■ **Before and after images**:

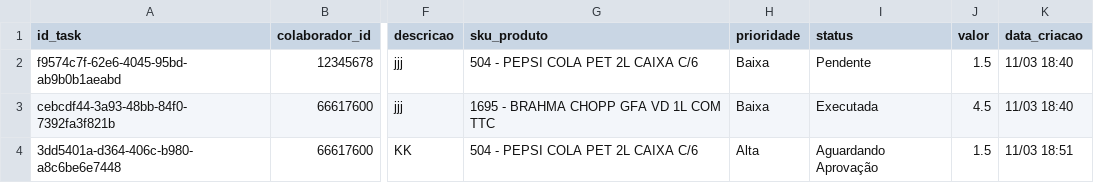
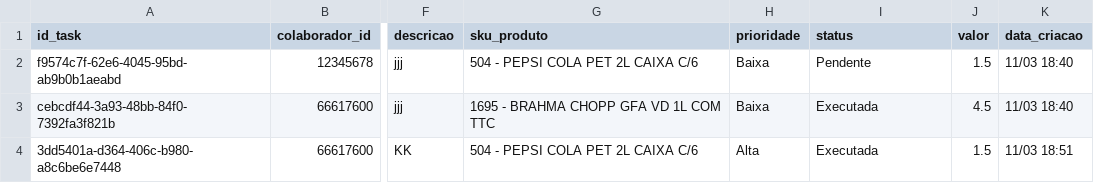
Before and after one commit to Kyara1707/ProjetoLogistica, a CSV file: data/tasks.csv, drawn as a sheet; only a part is shown, gaps mark what is left out; the diff names each change by its address in the sheet, - before the commit and + after, or states it on an @@ line.

Commit message:
App: Atualizou tasks

```diff
--- a/data/tasks.csv
+++ b/data/tasks.csv
-I4 (status): Aguardando Aprovação
+I4 (status): Executada
```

■ **YOUR TASK**:
If a line in the records above contains the word "status", copy it.

■ **SOLUTION FOR THIS PROBLEM**:
-I4 (status): Aguardando Aprovação
+I4 (status): Executada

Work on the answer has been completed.